# YOUR INSTRUCTIONS
All of the data below is to be printed again exactly.

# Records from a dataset
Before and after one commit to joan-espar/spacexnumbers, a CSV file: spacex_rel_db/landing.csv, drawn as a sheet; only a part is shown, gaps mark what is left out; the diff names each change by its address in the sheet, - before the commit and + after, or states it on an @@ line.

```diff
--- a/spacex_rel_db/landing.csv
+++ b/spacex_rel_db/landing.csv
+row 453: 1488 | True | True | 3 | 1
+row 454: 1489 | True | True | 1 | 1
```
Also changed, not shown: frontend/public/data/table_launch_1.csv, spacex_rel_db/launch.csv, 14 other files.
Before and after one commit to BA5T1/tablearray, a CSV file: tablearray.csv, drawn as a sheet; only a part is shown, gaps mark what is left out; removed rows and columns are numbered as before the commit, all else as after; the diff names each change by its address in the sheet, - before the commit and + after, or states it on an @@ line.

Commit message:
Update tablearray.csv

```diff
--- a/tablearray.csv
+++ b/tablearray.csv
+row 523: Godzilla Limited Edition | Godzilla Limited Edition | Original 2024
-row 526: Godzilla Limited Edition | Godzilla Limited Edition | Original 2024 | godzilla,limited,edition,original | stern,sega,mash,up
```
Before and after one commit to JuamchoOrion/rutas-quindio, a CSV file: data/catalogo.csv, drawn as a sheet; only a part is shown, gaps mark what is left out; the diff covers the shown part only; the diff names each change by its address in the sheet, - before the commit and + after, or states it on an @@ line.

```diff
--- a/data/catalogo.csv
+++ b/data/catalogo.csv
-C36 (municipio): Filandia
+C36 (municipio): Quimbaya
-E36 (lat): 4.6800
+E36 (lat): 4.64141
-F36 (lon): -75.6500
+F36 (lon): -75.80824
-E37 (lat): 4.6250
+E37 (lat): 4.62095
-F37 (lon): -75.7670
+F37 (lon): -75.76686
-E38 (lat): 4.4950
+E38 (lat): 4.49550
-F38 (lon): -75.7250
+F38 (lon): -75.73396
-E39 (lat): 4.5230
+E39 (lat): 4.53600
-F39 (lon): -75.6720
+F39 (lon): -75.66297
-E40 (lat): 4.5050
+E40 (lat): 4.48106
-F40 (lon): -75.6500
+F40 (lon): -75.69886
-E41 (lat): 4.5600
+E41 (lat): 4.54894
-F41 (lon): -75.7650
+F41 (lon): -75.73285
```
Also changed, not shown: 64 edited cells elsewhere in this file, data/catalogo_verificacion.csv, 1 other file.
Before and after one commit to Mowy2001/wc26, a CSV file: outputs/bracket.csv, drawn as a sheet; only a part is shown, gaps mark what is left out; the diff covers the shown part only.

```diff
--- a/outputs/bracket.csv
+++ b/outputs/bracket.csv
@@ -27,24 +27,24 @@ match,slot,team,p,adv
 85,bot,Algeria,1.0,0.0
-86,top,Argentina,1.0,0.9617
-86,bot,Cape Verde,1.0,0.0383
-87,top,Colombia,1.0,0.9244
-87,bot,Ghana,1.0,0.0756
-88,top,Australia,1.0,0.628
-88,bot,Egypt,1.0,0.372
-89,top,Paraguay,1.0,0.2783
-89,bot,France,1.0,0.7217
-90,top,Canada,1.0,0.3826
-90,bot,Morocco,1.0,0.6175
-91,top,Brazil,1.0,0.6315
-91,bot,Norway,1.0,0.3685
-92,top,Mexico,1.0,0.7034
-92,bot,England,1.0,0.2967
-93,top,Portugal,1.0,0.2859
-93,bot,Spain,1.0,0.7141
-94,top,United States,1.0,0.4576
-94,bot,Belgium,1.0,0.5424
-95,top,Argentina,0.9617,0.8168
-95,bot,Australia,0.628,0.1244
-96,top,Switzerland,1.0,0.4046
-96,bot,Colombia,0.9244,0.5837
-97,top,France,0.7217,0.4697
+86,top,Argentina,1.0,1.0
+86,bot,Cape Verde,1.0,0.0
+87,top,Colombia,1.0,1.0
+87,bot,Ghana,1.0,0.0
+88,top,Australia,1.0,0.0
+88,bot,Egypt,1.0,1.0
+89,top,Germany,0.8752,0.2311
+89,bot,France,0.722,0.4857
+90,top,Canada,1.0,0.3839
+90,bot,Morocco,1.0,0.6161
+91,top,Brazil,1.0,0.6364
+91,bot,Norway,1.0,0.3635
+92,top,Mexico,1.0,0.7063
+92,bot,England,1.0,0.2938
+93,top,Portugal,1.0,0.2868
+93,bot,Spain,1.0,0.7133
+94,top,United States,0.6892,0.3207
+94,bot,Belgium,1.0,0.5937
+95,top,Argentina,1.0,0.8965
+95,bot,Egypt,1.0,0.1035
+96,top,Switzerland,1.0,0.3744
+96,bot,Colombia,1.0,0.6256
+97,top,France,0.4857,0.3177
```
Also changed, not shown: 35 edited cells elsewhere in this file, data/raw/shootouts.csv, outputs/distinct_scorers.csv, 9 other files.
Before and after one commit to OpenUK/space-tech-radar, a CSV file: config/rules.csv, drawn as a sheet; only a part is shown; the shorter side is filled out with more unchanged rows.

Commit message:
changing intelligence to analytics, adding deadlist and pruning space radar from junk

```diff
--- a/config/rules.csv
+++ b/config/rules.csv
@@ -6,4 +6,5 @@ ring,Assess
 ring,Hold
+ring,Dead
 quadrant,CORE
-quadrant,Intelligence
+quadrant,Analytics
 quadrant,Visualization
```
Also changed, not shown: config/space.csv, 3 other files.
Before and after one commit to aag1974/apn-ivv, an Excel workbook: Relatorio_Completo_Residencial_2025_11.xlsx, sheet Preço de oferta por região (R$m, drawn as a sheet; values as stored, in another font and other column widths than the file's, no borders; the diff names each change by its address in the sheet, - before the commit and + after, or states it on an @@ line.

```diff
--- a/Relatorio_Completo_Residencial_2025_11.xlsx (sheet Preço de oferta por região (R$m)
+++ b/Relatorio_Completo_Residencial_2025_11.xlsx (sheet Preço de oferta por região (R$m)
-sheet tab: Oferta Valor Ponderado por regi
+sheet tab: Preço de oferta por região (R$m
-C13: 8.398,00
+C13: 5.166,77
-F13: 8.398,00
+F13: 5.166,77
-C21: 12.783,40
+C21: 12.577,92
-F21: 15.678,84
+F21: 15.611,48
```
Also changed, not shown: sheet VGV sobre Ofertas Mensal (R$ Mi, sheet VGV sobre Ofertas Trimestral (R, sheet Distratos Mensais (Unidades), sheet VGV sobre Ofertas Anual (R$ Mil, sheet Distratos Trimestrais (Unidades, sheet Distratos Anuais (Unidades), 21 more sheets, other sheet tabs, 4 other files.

# REPLY TO THE TASK
Before and after one commit to joan-espar/spacexnumbers, a CSV file: spacex_rel_db/landing.csv, drawn as a sheet; only a part is shown, gaps mark what is left out; the diff names each change by its address in the sheet, - before the commit and + after, or states it on an @@ line.

```diff
--- a/spacex_rel_db/landing.csv
+++ b/spacex_rel_db/landing.csv
+row 453: 1488 | True | True | 3 | 1
+row 454: 1489 | True | True | 1 | 1
```
Also changed, not shown: frontend/public/data/table_launch_1.csv, spacex_rel_db/launch.csv, 14 other files.
Before and after one commit to BA5T1/tablearray, a CSV file: tablearray.csv, drawn as a sheet; only a part is shown, gaps mark what is left out; removed rows and columns are numbered as before the commit, all else as after; the diff names each change by its address in the sheet, - before the commit and + after, or states it on an @@ line.

Commit message:
Update tablearray.csv

```diff
--- a/tablearray.csv
+++ b/tablearray.csv
+row 523: Godzilla Limited Edition | Godzilla Limited Edition | Original 2024
-row 526: Godzilla Limited Edition | Godzilla Limited Edition | Original 2024 | godzilla,limited,edition,original | stern,sega,mash,up
```
Before and after one commit to JuamchoOrion/rutas-quindio, a CSV file: data/catalogo.csv, drawn as a sheet; only a part is shown, gaps mark what is left out; the diff covers the shown part only; the diff names each change by its address in the sheet, - before the commit and + after, or states it on an @@ line.

```diff
--- a/data/catalogo.csv
+++ b/data/catalogo.csv
-C36 (municipio): Filandia
+C36 (municipio): Quimbaya
-E36 (lat): 4.6800
+E36 (lat): 4.64141
-F36 (lon): -75.6500
+F36 (lon): -75.80824
-E37 (lat): 4.6250
+E37 (lat): 4.62095
-F37 (lon): -75.7670
+F37 (lon): -75.76686
-E38 (lat): 4.4950
+E38 (lat): 4.49550
-F38 (lon): -75.7250
+F38 (lon): -75.73396
-E39 (lat): 4.5230
+E39 (lat): 4.53600
-F39 (lon): -75.6720
+F39 (lon): -75.66297
-E40 (lat): 4.5050
+E40 (lat): 4.48106
-F40 (lon): -75.6500
+F40 (lon): -75.69886
-E41 (lat): 4.5600
+E41 (lat): 4.54894
-F41 (lon): -75.7650
+F41 (lon): -75.73285
```
Also changed, not shown: 64 edited cells elsewhere in this file, data/catalogo_verificacion.csv, 1 other file.
Before and after one commit to Mowy2001/wc26, a CSV file: outputs/bracket.csv, drawn as a sheet; only a part is shown, gaps mark what is left out; the diff covers the shown part only.

```diff
--- a/outputs/bracket.csv
+++ b/outputs/bracket.csv
@@ -27,24 +27,24 @@ match,slot,team,p,adv
 85,bot,Algeria,1.0,0.0
-86,top,Argentina,1.0,0.9617
-86,bot,Cape Verde,1.0,0.0383
-87,top,Colombia,1.0,0.9244
-87,bot,Ghana,1.0,0.0756
-88,top,Australia,1.0,0.628
-88,bot,Egypt,1.0,0.372
-89,top,Paraguay,1.0,0.2783
-89,bot,France,1.0,0.7217
-90,top,Canada,1.0,0.3826
-90,bot,Morocco,1.0,0.6175
-91,top,Brazil,1.0,0.6315
-91,bot,Norway,1.0,0.3685
-92,top,Mexico,1.0,0.7034
-92,bot,England,1.0,0.2967
-93,top,Portugal,1.0,0.2859
-93,bot,Spain,1.0,0.7141
-94,top,United States,1.0,0.4576
-94,bot,Belgium,1.0,0.5424
-95,top,Argentina,0.9617,0.8168
-95,bot,Australia,0.628,0.1244
-96,top,Switzerland,1.0,0.4046
-96,bot,Colombia,0.9244,0.5837
-97,top,France,0.7217,0.4697
+86,top,Argentina,1.0,1.0
+86,bot,Cape Verde,1.0,0.0
+87,top,Colombia,1.0,1.0
+87,bot,Ghana,1.0,0.0
+88,top,Australia,1.0,0.0
+88,bot,Egypt,1.0,1.0
+89,top,Germany,0.8752,0.2311
+89,bot,France,0.722,0.4857
+90,top,Canada,1.0,0.3839
+90,bot,Morocco,1.0,0.6161
+91,top,Brazil,1.0,0.6364
+91,bot,Norway,1.0,0.3635
+92,top,Mexico,1.0,0.7063
+92,bot,England,1.0,0.2938
+93,top,Portugal,1.0,0.2868
+93,bot,Spain,1.0,0.7133
+94,top,United States,0.6892,0.3207
+94,bot,Belgium,1.0,0.5937
+95,top,Argentina,1.0,0.8965
+95,bot,Egypt,1.0,0.1035
+96,top,Switzerland,1.0,0.3744
+96,bot,Colombia,1.0,0.6256
+97,top,France,0.4857,0.3177
```
Also changed, not shown: 35 edited cells elsewhere in this file, data/raw/shootouts.csv, outputs/distinct_scorers.csv, 9 other files.
Before and after one commit to OpenUK/space-tech-radar, a CSV file: config/rules.csv, drawn as a sheet; only a part is shown; the shorter side is filled out with more unchanged rows.

Commit message:
changing intelligence to analytics, adding deadlist and pruning space radar from junk

```diff
--- a/config/rules.csv
+++ b/config/rules.csv
@@ -6,4 +6,5 @@ ring,Assess
 ring,Hold
+ring,Dead
 quadrant,CORE
-quadrant,Intelligence
+quadrant,Analytics
 quadrant,Visualization
```
Also changed, not shown: config/space.csv, 3 other files.
Before and after one commit to aag1974/apn-ivv, an Excel workbook: Relatorio_Completo_Residencial_2025_11.xlsx, sheet Preço de oferta por região (R$m, drawn as a sheet; values as stored, in another font and other column widths than the file's, no borders; the diff names each change by its address in the sheet, - before the commit and + after, or states it on an @@ line.

```diff
--- a/Relatorio_Completo_Residencial_2025_11.xlsx (sheet Preço de oferta por região (R$m)
+++ b/Relatorio_Completo_Residencial_2025_11.xlsx (sheet Preço de oferta por região (R$m)
-sheet tab: Oferta Valor Ponderado por regi
+sheet tab: Preço de oferta por região (R$m
-C13: 8.398,00
+C13: 5.166,77
-F13: 8.398,00
+F13: 5.166,77
-C21: 12.783,40
+C21: 12.577,92
-F21: 15.678,84
+F21: 15.611,48
```
Also changed, not shown: sheet VGV sobre Ofertas Mensal (R$ Mi, sheet VGV sobre Ofertas Trimestral (R, sheet Distratos Mensais (Unidades), sheet VGV sobre Ofertas Anual (R$ Mil, sheet Distratos Trimestrais (Unidades, sheet Distratos Anuais (Unidades), 21 more sheets, other sheet tabs, 4 other files.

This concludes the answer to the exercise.